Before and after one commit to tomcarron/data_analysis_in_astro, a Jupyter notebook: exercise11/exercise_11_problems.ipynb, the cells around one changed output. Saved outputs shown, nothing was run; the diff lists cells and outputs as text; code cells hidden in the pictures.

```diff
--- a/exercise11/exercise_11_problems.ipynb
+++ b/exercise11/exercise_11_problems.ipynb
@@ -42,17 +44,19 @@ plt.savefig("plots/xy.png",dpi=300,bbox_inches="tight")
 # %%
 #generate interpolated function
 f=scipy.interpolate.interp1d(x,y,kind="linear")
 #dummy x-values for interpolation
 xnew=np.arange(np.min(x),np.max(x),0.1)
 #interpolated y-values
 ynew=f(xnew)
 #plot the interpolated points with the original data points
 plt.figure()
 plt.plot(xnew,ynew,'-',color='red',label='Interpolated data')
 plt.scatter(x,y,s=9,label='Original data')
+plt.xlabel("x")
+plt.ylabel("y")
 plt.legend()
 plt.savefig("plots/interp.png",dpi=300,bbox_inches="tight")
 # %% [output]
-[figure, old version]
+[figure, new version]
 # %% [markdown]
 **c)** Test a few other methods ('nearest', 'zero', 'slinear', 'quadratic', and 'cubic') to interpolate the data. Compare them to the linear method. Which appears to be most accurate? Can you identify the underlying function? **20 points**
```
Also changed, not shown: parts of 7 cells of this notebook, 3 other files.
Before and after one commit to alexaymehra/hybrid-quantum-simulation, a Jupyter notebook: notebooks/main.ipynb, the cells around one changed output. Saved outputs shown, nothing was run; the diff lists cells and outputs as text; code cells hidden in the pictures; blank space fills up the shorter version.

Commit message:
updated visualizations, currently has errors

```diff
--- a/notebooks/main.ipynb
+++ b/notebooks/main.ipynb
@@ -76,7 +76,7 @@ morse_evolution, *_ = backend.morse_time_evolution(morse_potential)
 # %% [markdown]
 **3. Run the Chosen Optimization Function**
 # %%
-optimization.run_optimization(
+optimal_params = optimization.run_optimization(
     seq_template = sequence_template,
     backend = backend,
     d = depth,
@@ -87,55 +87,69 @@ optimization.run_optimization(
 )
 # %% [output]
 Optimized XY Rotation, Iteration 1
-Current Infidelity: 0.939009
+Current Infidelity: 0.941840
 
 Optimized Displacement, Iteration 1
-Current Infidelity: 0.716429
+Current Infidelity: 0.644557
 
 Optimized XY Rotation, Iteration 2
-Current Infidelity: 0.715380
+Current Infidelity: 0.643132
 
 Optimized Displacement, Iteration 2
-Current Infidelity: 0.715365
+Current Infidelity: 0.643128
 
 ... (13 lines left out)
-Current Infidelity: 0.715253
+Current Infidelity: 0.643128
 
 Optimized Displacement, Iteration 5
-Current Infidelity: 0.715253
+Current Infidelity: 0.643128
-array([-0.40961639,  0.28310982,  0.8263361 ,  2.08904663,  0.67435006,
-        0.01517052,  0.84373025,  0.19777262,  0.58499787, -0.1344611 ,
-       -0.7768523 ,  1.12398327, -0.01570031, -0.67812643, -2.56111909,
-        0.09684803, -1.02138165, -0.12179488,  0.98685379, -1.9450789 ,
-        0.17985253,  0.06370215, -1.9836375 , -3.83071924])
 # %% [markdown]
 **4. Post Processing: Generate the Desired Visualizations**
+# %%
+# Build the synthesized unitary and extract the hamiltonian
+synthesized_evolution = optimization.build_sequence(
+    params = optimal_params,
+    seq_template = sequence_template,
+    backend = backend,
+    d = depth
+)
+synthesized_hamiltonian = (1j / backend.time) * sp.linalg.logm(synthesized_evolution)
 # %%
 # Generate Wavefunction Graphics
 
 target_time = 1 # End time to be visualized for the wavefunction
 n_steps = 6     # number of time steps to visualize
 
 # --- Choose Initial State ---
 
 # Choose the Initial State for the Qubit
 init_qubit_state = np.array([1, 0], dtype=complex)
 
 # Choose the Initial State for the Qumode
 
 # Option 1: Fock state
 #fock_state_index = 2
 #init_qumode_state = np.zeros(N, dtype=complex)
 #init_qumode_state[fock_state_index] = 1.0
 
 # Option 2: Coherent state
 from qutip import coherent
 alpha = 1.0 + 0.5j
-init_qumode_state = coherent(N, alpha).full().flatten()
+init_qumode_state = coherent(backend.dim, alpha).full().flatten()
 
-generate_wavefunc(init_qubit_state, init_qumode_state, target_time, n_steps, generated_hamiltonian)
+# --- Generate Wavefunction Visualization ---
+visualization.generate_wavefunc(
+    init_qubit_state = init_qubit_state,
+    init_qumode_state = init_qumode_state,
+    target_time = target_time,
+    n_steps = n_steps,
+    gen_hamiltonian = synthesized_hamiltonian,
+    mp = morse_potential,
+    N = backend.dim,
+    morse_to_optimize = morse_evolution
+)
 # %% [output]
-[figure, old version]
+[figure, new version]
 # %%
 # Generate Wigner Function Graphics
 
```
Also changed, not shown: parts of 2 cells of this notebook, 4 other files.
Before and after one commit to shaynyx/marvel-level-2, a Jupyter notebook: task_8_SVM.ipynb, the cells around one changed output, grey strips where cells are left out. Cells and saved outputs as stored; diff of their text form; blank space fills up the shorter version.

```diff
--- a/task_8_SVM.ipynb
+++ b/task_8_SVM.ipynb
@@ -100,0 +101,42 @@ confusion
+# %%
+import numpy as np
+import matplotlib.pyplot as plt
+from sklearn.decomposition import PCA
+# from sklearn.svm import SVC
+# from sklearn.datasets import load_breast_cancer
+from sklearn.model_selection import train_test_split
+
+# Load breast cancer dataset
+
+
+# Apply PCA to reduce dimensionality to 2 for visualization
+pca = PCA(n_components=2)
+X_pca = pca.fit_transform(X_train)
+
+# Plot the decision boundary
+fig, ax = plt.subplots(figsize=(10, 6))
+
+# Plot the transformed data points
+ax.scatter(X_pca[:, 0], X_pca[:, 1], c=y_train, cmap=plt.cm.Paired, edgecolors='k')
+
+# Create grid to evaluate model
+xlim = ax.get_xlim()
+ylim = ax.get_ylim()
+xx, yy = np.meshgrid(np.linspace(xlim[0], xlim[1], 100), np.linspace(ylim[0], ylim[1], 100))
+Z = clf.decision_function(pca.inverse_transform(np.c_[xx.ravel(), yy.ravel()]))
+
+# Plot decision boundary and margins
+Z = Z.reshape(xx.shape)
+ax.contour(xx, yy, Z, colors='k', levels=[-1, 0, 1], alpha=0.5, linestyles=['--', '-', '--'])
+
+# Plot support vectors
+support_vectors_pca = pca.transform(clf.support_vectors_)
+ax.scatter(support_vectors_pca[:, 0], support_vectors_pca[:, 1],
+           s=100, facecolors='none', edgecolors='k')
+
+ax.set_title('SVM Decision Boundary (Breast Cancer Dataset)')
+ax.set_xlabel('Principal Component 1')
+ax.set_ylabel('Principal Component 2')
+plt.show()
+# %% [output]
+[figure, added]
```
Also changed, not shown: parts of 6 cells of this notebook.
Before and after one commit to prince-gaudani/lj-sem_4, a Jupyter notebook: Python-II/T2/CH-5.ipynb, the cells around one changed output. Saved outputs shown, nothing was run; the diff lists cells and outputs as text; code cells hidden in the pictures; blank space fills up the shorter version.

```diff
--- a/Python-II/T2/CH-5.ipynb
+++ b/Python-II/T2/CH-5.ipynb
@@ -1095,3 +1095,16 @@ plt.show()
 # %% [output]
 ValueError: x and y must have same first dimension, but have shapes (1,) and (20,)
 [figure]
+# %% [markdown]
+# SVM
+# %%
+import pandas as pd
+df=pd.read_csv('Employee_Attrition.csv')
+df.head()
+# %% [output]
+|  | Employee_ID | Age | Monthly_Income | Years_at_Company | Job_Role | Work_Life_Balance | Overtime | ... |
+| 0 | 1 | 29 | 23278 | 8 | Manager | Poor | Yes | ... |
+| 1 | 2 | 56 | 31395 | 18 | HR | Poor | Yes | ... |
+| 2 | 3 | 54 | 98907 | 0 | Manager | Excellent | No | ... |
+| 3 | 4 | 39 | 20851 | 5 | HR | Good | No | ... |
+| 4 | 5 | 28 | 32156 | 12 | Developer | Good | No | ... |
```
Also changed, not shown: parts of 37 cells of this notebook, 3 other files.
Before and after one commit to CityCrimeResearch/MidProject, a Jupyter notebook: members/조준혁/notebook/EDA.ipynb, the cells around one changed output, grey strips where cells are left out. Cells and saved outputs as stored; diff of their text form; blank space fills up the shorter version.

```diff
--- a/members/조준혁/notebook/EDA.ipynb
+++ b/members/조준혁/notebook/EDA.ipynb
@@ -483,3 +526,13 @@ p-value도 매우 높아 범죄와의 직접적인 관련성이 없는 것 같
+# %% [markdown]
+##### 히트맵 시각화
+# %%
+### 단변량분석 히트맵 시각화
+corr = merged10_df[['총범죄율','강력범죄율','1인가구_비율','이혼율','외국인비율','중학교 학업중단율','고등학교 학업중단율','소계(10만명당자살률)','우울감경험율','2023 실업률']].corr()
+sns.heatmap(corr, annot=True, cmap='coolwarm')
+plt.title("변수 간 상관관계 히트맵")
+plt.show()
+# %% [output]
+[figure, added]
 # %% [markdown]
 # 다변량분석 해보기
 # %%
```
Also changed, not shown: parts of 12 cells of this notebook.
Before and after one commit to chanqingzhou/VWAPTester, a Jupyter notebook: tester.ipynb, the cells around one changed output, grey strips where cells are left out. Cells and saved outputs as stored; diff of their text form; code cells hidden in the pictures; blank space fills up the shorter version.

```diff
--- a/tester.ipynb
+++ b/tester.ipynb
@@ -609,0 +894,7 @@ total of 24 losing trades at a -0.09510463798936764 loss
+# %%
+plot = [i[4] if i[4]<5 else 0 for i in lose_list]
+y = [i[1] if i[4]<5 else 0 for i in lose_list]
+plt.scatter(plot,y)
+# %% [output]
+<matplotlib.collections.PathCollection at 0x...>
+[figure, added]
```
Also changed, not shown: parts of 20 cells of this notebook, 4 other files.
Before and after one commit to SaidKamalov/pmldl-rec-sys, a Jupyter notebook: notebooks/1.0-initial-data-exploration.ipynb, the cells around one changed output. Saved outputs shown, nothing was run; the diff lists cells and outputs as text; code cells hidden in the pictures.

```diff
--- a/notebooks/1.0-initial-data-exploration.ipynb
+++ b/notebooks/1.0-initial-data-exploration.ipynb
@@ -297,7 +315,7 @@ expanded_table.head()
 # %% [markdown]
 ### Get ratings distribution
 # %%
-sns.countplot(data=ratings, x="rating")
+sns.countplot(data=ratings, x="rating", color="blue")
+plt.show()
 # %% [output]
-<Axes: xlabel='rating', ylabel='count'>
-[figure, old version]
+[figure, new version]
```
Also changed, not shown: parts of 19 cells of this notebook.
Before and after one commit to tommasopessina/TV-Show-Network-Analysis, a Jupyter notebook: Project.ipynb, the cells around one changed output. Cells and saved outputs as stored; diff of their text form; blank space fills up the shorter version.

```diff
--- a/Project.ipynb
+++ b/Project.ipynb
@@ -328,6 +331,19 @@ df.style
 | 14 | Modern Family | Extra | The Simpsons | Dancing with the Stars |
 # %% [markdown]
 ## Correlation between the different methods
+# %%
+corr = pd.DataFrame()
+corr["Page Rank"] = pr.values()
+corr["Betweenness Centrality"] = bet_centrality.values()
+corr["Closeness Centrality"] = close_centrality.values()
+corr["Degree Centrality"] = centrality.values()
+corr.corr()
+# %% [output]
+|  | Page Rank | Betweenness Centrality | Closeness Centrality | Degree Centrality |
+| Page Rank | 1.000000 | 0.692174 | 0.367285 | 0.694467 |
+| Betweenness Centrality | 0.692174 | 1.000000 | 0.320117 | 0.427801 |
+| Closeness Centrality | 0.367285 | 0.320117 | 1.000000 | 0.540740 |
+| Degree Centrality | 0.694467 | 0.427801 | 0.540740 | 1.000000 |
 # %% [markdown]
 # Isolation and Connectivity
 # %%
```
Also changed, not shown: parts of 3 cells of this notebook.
☆ ☆ ☆ ☆ ☆
▶ **YOUR TASK**: Scan the data above and report each line in which "Optimized" is present.

▶ **THE ANSWER**:
 Optimized XY Rotation, Iteration 1
 Optimized Displacement, Iteration 1
 Optimized XY Rotation, Iteration 2
 Optimized Displacement, Iteration 2
 Optimized Displacement, Iteration 5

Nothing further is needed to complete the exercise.